Indeed, Evers was appointed deputy in 2001, after an unsuccessful bid for the job. And he previously ran in 1993, when he lost out to John Benson.

This brings us to the Wisconsin gubernatorial election in 2018, in which Evers won the Democratic nomination and went on to unseat Republican Scott Walker. This was the first time he ran for a partisan office – but his sixth attempt at statewide office.

So, in Evers’ 48-year working career, you can count his time as a politician two ways – four years in a partisan office, or 17 in any elected office.

But either way, the preponderance of his career was spent as a public school teacher and administrator. 

“Gov. Evers, who’s spent most of his life fighting for Wisconsin’s kids and schools, has worked as a caregiver, teacher, factory worker, and principal,” said Britt Cudabeck, Evers spokesperson, adding “the thousands of people in Wisconsin who work these very jobs every day would be shocked to learn Tim Michels thinks they’re “career politicians.’”

Tim Michels and his background

While we’re looking at resumes, let’s take a quick look at Michels, 60, who is actually seeking elective office for the third time.

The first attempt for Michels came in 1998 when he made a bid for the state Senate, losing out to incumbent Senator Scott L. Fitzgerald in the Republican primary. 

In 2004, Michels ran for the U.S. Senate, defeating automobile dealer Russ Darrow Jr., state Senator Robert Welch and attorney Robert Lorge in the Republican primary. 

He lost that fall to the Democratic incumbent, U.S. Senator Russ Feingold, who he also called a “career politician.”

(Fun fact: When U.S. Sen. Ron Johnson labeled Feingold a career politician in a 2016 rematch between the two, we rated that Mostly True.)

Michels earned his B.A. in political science from St. Norbert College in 1984.

From 1984 to July 1996, Michels was also in the United States Army as an Infantry Officer and as a Plans, Operations and Training Officer. He had no deployments. At the end of his service, he held the rank of major, according to his military records.

He later earned an MBA from the University of Chicago and an MPA (that’s a Master of Public Administration) from the Illinois Institute of Technology in 1997.

Since 1998, after the death of his father, Dale, Tim Michels and his brothers, Pat and Kevin, have led the family-run, Brownsville-based energy and infrastructure construction company, Michels Corp. The company had projected revenue of nearly $3 billion in 2018, according to BizTimes Milwaukee.
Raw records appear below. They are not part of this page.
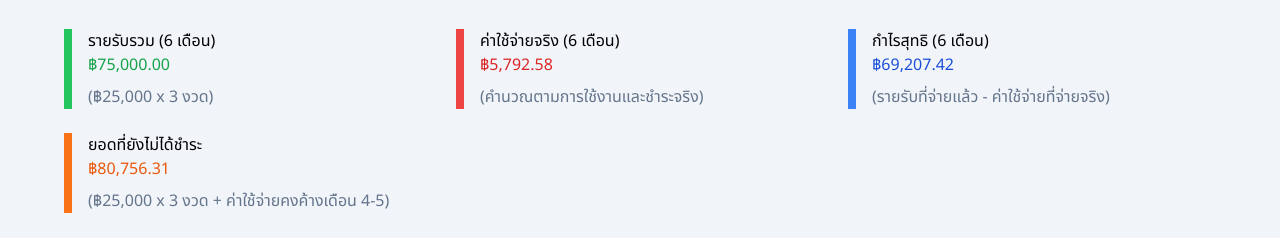
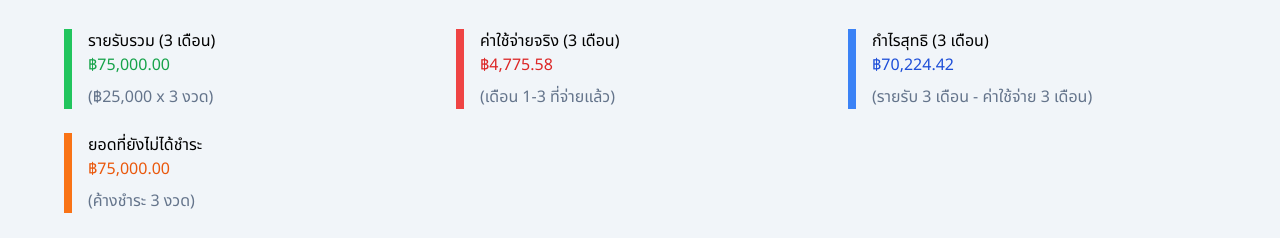
Before and after one commit to oven-ttta/lab3, a plain HTML site: page index.html in a window 1280 px wide. Shown: the part 103-341 px from the top of the page. Drawn offline with nearby package versions, Linux system fonts and the light colour scheme.

Commit message:
Update financial statistics in index.html to reflect a 3-month period; adjusted revenue, expenses, net profit, and unpaid amounts for accuracy and clarity.

```diff
--- a/index.html
+++ b/index.html
@@ -48,30 +48,30 @@
         <section class="grid grid-cols-1 md:grid-cols-3 gap-6 mb-8">
             <!-- Total Revenue -->
             <div class="stat-card border-l-8 border-green-500 pl-4">
-                <h2 class="stat-title">รายรับรวม (6 เดือน)</h2>
+                <h2 class="stat-title">รายรับรวม (3 เดือน)</h2>
                 <p class="stat-number text-green-600">฿75,000.00</p>
                 <p class="text-slate-500 mt-2">(฿25,000 x 3 งวด)</p>
             </div>
 
             <!-- Total Used Cost -->
             <div class="stat-card border-l-8 border-red-500 pl-4">
-                <h2 class="stat-title">ค่าใช้จ่ายจริง (6 เดือน)</h2>
-                <p class="stat-number text-red-600">฿5,792.58</p>
-                <p class="text-slate-500 mt-2">(คำนวณตามการใช้งานและชำระจริง)</p>
+                <h2 class="stat-title">ค่าใช้จ่ายจริง (3 เดือน)</h2>
+                <p class="stat-number text-red-600">฿4,775.58</p>
+                <p class="text-slate-500 mt-2">(เดือน 1-3 ที่จ่ายแล้ว)</p>
             </div>
 
             <!-- Net Profit -->
             <div class="stat-card border-l-8 border-blue-500 pl-4">
-                <h2 class="stat-title">กำไรสุทธิ (6 เดือน)</h2>
-                <p class="stat-number text-blue-700">฿69,207.42</p>
-                <p class="text-slate-500 mt-2">(รายรับที่จ่ายแล้ว - ค่าใช้จ่ายที่จ่ายจริง)</p>
+                <h2 class="stat-title">กำไรสุทธิ (3 เดือน)</h2>
+                <p class="stat-number text-blue-700">฿70,224.42</p>
+                <p class="text-slate-500 mt-2">(รายรับ 3 เดือน - ค่าใช้จ่าย 3 เดือน)</p>
             </div>
 
             <!-- Unpaid Amount -->
             <div class="stat-card border-l-8 border-orange-500 pl-4">
                 <h2 class="stat-title">ยอดที่ยังไม่ได้ชำระ</h2>
-                <p class="stat-number text-orange-600">฿80,756.31</p>
-                <p class="text-slate-500 mt-2">(฿25,000 x 3 งวด + ค่าใช้จ่ายคงค้างเดือน 4-5)</p>
+                <p class="stat-number text-orange-600">฿75,000.00</p>
+                <p class="text-slate-500 mt-2">(ค้างชำระ 3 งวด)</p>
             </div>
         </section>
 
```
Michels is both a co-owner and the vice president, but has said he would divest himself from the business if he is elected as governor.

In April, 2022, Michels filed paperwork with the state’s Elections Commission, thus beginning his run for governor of Wisconsin – his third attempt to win public office.

We asked the Michels campaign for evidence for their claim, and a comment on the candidate’s own pursuits of elective office, but did not hear back before deadline. 

But since this claim is resume-driven, it was easy to gather the material we needed. 

Our ruling

Tim Michels claimed that Evers is a “career politician.”

In his 48-year working career, one could say he has held any elected office for 17 years, or spent four years as a partisan politician.  To label him a “career politician” ignores 31 years, or more than half his work life.

But we also can’t ignore two earlier, unsuccessful, attempts to win the statewide job. That means we have a statement that “contains an element of truth but ignores critical facts that would give a different impression.”

And that’s our definition for Mostly False.



Source: PolitiFact.